**THE TASK**
Please show all lines of the records that include "Adventure".
DATA EXTRACT section start
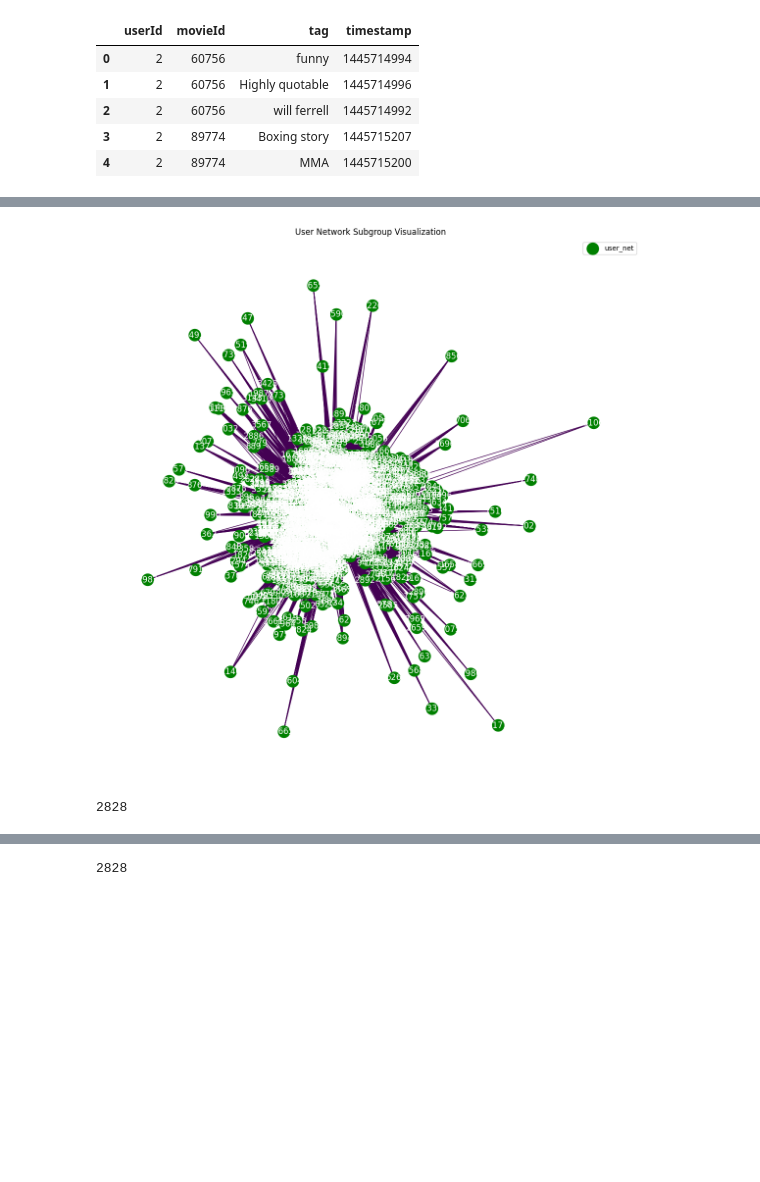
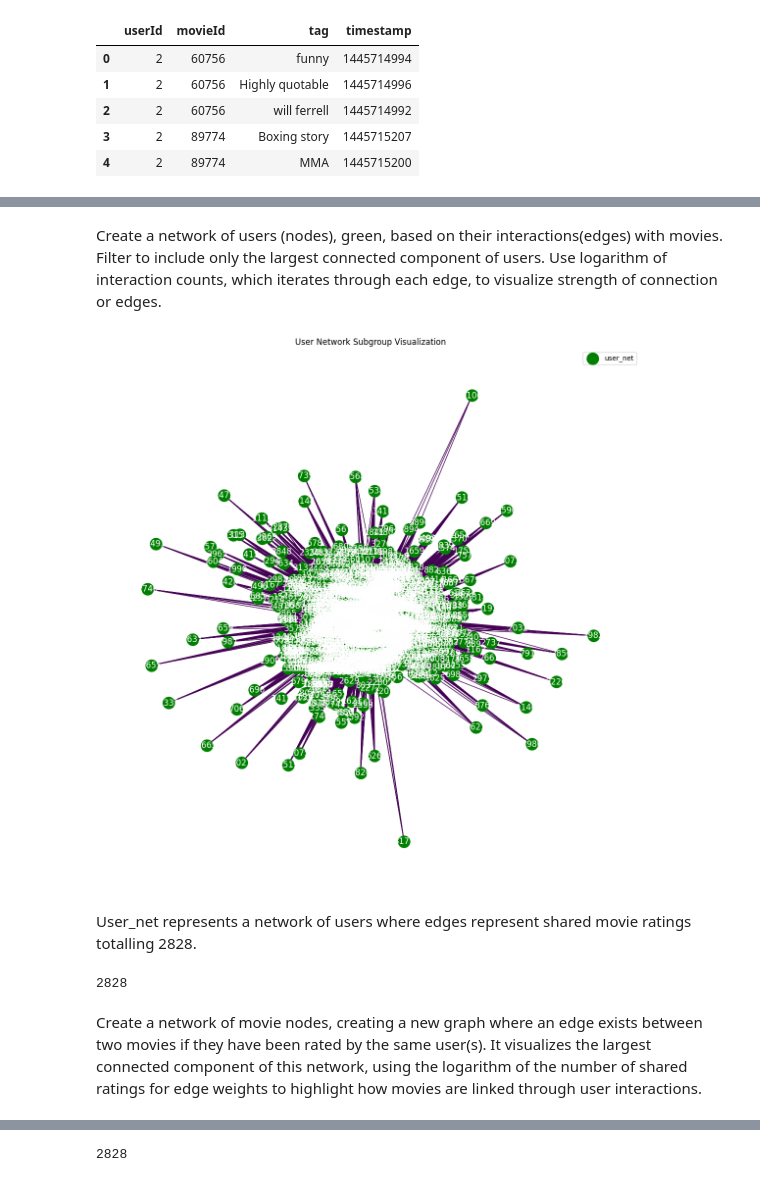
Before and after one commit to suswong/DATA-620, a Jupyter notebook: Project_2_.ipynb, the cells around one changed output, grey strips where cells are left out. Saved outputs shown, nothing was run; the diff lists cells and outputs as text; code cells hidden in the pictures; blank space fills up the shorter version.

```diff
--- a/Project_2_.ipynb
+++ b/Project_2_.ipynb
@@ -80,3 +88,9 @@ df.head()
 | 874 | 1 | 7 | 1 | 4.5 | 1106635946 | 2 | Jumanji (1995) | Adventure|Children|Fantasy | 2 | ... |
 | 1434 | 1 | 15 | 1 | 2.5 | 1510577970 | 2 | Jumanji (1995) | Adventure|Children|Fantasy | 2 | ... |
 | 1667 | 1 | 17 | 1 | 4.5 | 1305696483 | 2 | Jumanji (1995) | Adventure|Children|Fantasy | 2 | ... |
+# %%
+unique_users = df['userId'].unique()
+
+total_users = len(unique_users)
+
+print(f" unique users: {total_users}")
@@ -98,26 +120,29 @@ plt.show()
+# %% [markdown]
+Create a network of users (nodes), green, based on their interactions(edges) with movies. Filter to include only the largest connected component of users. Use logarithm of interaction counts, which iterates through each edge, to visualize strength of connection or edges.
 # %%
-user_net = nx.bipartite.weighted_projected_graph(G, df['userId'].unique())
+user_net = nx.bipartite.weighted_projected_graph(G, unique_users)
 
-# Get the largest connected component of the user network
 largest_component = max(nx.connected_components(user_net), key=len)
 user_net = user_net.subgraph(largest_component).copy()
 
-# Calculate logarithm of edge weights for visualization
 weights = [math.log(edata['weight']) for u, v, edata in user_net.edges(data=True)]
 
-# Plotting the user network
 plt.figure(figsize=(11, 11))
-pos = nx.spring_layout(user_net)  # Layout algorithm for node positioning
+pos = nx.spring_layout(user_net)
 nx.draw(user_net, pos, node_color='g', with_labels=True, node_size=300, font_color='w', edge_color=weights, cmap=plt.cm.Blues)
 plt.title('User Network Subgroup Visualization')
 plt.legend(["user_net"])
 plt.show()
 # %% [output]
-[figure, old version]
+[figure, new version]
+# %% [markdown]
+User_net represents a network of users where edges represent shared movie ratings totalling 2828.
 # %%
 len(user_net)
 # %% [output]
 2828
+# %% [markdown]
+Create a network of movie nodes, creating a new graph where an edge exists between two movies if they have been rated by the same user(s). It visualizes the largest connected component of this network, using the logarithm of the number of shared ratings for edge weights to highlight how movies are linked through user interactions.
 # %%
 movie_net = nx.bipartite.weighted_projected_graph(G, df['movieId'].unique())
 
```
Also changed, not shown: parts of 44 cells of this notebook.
DATA EXTRACT section end
DATA EXTRACT section start
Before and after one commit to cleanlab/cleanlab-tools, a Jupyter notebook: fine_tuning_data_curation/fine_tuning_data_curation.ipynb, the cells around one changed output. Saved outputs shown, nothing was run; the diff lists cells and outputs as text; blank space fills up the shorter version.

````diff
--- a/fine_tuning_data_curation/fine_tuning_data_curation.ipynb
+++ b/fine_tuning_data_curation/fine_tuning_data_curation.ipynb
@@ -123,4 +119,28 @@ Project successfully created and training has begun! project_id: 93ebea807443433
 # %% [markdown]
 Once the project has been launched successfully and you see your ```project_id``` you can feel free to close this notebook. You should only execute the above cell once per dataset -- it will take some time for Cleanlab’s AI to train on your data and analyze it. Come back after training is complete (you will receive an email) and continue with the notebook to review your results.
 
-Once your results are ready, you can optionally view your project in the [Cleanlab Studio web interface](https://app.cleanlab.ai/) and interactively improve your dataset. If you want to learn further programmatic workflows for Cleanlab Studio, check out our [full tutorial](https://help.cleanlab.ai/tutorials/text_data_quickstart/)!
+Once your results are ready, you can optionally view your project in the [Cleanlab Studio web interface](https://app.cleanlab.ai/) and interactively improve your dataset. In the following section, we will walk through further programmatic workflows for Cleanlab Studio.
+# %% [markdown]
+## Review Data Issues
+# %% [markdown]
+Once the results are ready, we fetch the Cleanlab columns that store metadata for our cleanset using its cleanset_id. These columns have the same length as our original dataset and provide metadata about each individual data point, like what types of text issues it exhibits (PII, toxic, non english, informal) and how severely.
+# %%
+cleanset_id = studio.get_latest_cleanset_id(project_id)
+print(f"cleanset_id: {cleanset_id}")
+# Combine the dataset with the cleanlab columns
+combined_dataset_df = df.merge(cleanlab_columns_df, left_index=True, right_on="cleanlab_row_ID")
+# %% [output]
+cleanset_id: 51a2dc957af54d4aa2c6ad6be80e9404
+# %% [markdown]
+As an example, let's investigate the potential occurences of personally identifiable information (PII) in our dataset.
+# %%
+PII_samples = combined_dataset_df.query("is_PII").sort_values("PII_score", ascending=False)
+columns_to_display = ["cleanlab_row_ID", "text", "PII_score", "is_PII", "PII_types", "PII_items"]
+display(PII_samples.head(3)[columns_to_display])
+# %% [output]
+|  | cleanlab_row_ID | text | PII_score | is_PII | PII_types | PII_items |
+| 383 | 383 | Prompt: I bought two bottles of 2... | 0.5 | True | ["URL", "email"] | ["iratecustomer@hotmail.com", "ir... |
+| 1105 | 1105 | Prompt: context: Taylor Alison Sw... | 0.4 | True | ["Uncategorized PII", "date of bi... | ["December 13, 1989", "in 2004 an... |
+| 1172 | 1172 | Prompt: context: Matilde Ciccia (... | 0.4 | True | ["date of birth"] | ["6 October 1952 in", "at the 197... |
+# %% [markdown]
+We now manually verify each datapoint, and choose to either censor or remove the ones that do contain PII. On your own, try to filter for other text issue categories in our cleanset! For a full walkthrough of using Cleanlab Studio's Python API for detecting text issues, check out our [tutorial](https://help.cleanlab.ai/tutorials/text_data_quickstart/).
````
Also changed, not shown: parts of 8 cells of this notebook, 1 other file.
DATA EXTRACT section end
**RESPONSE TO THIS EXERCISE**
 | 874 | 1 | 7 | 1 | 4.5 | 1106635946 | 2 | Jumanji (1995) | Adventure|Children|Fantasy | 2 | ... |
 | 1434 | 1 | 15 | 1 | 2.5 | 1510577970 | 2 | Jumanji (1995) | Adventure|Children|Fantasy | 2 | ... |
 | 1667 | 1 | 17 | 1 | 4.5 | 1305696483 | 2 | Jumanji (1995) | Adventure|Children|Fantasy | 2 | ... |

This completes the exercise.